An estimated 3.2 million Americans have chronic HCV, but at least half may not know it. Before 1992, when widespread HCV testing of the blood supply began, the virus commonly was spread through blood transfusions. A one-time experiment with drugs, even if it was decades ago, also could have led to an infection. "Asking someone about a risk that happened 20 to 30 years ago is a lot to ask," Ward said.
Current CDC guidelines recommend testing those known to be at high risk, but federal health officials are considering whether anyone born between 1945 and 1965 should get a one-time HCV blood test. A second CDC-funded study analyzing that option concluded it had the potential to save 82,000 lives.
"Mortality will continue to grow for the next 10 to 15 years at least, unless we do something different" to find and treat silent HCV infections, Ward said.
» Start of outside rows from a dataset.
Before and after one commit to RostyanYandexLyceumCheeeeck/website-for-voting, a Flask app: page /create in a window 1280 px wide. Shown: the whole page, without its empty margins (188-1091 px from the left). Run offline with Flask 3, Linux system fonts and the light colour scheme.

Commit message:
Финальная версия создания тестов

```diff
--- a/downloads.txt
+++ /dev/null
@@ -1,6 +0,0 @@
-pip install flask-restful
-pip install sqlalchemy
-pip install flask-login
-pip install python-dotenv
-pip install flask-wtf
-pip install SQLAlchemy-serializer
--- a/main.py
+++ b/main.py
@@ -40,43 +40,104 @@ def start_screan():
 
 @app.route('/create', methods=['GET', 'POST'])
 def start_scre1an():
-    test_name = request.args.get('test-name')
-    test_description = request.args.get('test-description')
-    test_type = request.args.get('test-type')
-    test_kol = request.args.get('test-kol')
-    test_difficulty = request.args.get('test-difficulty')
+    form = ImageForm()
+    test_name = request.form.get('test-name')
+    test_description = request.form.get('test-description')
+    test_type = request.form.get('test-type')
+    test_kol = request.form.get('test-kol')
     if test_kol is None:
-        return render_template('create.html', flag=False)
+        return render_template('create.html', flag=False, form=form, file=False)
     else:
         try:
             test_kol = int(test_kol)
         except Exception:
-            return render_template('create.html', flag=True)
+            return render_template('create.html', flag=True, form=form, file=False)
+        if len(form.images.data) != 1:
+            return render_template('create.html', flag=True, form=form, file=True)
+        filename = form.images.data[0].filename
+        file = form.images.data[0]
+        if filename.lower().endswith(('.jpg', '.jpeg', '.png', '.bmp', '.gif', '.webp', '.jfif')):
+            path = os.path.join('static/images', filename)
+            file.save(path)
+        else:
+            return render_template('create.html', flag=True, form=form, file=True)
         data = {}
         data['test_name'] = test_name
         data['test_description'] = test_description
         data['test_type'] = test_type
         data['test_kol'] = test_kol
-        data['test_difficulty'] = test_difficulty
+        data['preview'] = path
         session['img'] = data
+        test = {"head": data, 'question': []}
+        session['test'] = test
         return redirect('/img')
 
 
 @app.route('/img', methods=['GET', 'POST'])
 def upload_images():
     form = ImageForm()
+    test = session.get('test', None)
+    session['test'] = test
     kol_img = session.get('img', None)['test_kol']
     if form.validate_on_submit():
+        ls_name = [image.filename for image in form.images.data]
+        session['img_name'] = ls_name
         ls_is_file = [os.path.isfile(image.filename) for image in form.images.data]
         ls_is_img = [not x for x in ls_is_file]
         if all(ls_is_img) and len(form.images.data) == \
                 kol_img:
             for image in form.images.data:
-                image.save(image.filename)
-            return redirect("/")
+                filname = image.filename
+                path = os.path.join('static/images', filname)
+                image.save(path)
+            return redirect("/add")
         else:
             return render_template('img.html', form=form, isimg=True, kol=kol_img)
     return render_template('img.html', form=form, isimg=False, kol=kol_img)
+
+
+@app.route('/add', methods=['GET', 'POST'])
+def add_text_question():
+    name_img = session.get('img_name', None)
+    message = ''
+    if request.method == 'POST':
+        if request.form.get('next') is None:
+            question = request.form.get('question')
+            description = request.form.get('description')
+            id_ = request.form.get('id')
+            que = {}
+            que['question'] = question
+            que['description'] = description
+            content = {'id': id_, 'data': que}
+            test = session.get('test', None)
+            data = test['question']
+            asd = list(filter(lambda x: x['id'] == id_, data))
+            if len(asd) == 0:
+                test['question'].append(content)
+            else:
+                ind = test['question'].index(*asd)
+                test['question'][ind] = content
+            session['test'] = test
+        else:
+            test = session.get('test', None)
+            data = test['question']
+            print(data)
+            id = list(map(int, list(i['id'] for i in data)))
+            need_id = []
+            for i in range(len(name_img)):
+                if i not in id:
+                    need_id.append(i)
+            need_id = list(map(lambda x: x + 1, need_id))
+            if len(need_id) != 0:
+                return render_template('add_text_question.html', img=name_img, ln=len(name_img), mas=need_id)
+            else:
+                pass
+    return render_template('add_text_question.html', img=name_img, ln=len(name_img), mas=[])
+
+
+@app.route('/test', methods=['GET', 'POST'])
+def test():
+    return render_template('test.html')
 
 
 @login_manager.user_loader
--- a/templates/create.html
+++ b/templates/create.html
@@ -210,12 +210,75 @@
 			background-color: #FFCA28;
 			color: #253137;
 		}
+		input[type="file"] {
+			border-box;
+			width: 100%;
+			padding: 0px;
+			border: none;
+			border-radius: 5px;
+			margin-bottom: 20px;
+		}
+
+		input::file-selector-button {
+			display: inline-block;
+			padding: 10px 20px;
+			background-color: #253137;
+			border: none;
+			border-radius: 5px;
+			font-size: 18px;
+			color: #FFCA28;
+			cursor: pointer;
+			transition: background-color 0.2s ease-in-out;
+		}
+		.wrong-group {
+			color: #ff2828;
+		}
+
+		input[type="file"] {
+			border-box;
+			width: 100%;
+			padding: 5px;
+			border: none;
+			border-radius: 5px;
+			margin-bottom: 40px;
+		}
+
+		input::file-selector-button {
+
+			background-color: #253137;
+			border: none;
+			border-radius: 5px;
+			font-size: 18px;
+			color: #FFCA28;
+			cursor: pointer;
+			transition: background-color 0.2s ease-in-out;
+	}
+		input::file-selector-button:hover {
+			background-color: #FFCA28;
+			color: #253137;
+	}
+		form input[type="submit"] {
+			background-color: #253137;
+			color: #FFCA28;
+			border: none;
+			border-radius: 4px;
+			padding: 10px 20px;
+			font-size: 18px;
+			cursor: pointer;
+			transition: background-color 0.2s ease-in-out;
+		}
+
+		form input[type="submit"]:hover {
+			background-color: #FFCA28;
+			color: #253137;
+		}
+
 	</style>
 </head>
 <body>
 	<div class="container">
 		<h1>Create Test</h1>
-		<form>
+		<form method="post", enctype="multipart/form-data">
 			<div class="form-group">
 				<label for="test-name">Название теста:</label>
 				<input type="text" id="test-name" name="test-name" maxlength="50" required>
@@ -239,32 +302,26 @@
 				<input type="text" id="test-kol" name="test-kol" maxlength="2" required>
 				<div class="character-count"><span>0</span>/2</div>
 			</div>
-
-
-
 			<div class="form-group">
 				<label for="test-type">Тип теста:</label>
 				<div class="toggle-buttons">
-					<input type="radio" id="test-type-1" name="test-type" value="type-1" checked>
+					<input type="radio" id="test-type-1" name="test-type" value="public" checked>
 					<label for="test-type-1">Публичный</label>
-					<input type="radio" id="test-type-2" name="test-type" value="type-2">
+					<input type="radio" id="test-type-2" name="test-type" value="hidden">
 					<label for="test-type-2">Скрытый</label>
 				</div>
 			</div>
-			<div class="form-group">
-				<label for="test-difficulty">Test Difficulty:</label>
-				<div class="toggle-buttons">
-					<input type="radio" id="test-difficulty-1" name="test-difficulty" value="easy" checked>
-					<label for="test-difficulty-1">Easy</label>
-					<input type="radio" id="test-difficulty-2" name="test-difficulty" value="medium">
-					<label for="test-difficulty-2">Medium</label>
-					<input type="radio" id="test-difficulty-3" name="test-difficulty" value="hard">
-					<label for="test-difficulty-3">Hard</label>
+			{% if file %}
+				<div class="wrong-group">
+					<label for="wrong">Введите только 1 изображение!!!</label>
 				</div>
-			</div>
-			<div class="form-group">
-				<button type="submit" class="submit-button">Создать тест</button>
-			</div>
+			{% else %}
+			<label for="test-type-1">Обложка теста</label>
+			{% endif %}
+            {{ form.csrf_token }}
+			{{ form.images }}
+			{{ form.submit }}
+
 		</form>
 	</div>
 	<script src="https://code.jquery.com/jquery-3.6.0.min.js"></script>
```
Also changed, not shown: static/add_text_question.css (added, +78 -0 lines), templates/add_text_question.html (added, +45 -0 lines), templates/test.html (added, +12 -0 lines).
Research suggests that adding to standard HCV treatment one of two new drugs could boost cure rates as high as 75 percent, with some patients able to complete therapy in just six months. A third study from Stanford University found the new triple HCV therapy would be cost-effective for people with advanced disease, and genetic testing could be used to help identify those with mild disease needing such treatment.
The studies, "The Increasing Burden of Mortality from Viral Hepatitis in the United States Between 1999 and 2007," "The Cost-Effectiveness of Birth-Cohort Screening for Hepatitis C Antibody in U.S. Primary Care Settings" and "New Protease Inhibitors for the Treatment of Chronic Hepatitis C: A Cost-Effectiveness Analysis," were published in the Annals of Internal Medicine (2012;156(4):271-278, 263-270 and 279-290, respectively).
02.21.2012; Lauran Neergaard
No comments have been made.
The content on this page is free of advertiser influence and was produced by our editorial team. See our content and advertising policies.
|Incidence of All Cancers but Lung Cancer Drops After HIV Group Stops Smoking|
|New HIV Infections Drop 18% in 6 Years|
|The Company You Keep: Do Social Networks Influence HIV Status?|
|HIV-Associated Neurocognitive Disorders and the Gut Microbiome|
|Implementation of a Rapid HIV Diagnostic and Referral Strategy|
|Antibody Therapies Effective at Preventing HIV From Invading CD4 Cells|